### INFORMATION SUPPLIED
((

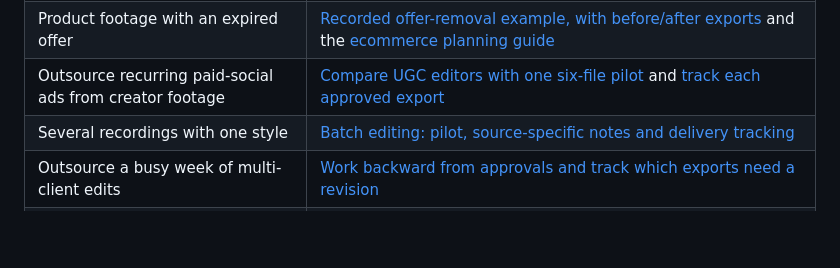
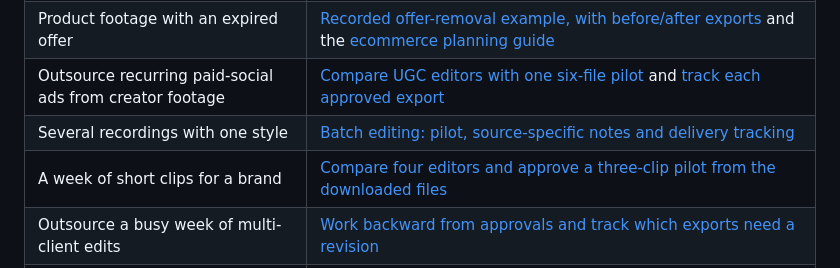
Before and after one commit to ABO3SKRALMASAOODI/valmera-mcp, a Markdown page: docs/README.md, the part around the change. GitHub-like rendering; blank space fills up the shorter version.

Commit message:
Publish a one-week buyer test for social media video editors

```diff
--- a/docs/README.md
+++ b/docs/README.md
@@ -56,6 +56,7 @@ Use the current tool schemas returned by your authorized connection. A successfu
 | Product footage with an expired offer | [Recorded offer-removal example, with before/after exports](PRODUCT-OFFER-REMOVAL-EXAMPLE.md) and the [ecommerce planning guide](https://valmera.io/use-cases/ecommerce) |
 | Outsource recurring paid-social ads from creator footage | [Compare UGC editors with one six-file pilot](OUTSOURCE-UGC-AD-VARIANTS.md) and [track each approved export](UGC-AD-VARIANT-DELIVERY.csv) |
 | Several recordings with one style | [Batch editing: pilot, source-specific notes and delivery tracking](BATCH-VIDEO-EDITING.md) |
+| A week of short clips for a brand | [Compare four editors and approve a three-clip pilot from the downloaded files](SOCIAL-MEDIA-MANAGER-EDITOR-PILOT.md) |
 | Outsource a busy week of multi-client edits | [Work backward from approvals and track which exports need a revision](AGENCY-VIDEO-EDITING-DELIVERY-WEEK.md) |
 | Unwanted pauses or filler words | [Speech cleanup: compare controls, review joins and restore a pause](SPEECH-CLEANUP.md), with a [trial and repair worksheet](SPEECH-CLEANUP-WORKSHEET.md) |
 | Fan noise, hiss or distracting sound behind speech | [Compare noise-removal routes and review the exported audio](VIDEO-AUDIO-NOISE-REMOVAL.md), with a [listening and delivery worksheet](AUDIO-NOISE-REVIEW-WORKSHEET.md) |
```
Also changed, not shown: docs/SOCIAL-MEDIA-MANAGER-EDITOR-PILOT.md (added, +42 -0 lines), docs/assets/social-week-final-export-review.jpg (added).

))

### TASK TO COMPLETE
Could the data above be repeated exactly, with every picture dropped?

### YOUR RESPONSE
Before and after one commit to ABO3SKRALMASAOODI/valmera-mcp, a Markdown page: docs/README.md, the part around the change. GitHub-like rendering; blank space fills up the shorter version.

Commit message:
Publish a one-week buyer test for social media video editors

```diff
--- a/docs/README.md
+++ b/docs/README.md
@@ -56,6 +56,7 @@ Use the current tool schemas returned by your authorized connection. A successfu
 | Product footage with an expired offer | [Recorded offer-removal example, with before/after exports](PRODUCT-OFFER-REMOVAL-EXAMPLE.md) and the [ecommerce planning guide](https://valmera.io/use-cases/ecommerce) |
 | Outsource recurring paid-social ads from creator footage | [Compare UGC editors with one six-file pilot](OUTSOURCE-UGC-AD-VARIANTS.md) and [track each approved export](UGC-AD-VARIANT-DELIVERY.csv) |
 | Several recordings with one style | [Batch editing: pilot, source-specific notes and delivery tracking](BATCH-VIDEO-EDITING.md) |
+| A week of short clips for a brand | [Compare four editors and approve a three-clip pilot from the downloaded files](SOCIAL-MEDIA-MANAGER-EDITOR-PILOT.md) |
 | Outsource a busy week of multi-client edits | [Work backward from approvals and track which exports need a revision](AGENCY-VIDEO-EDITING-DELIVERY-WEEK.md) |
 | Unwanted pauses or filler words | [Speech cleanup: compare controls, review joins and restore a pause](SPEECH-CLEANUP.md), with a [trial and repair worksheet](SPEECH-CLEANUP-WORKSHEET.md) |
 | Fan noise, hiss or distracting sound behind speech | [Compare noise-removal routes and review the exported audio](VIDEO-AUDIO-NOISE-REMOVAL.md), with a [listening and delivery worksheet](AUDIO-NOISE-REVIEW-WORKSHEET.md) |
```
Also changed, not shown: docs/SOCIAL-MEDIA-MANAGER-EDITOR-PILOT.md (added, +42 -0 lines), docs/assets/social-week-final-export-review.jpg (added).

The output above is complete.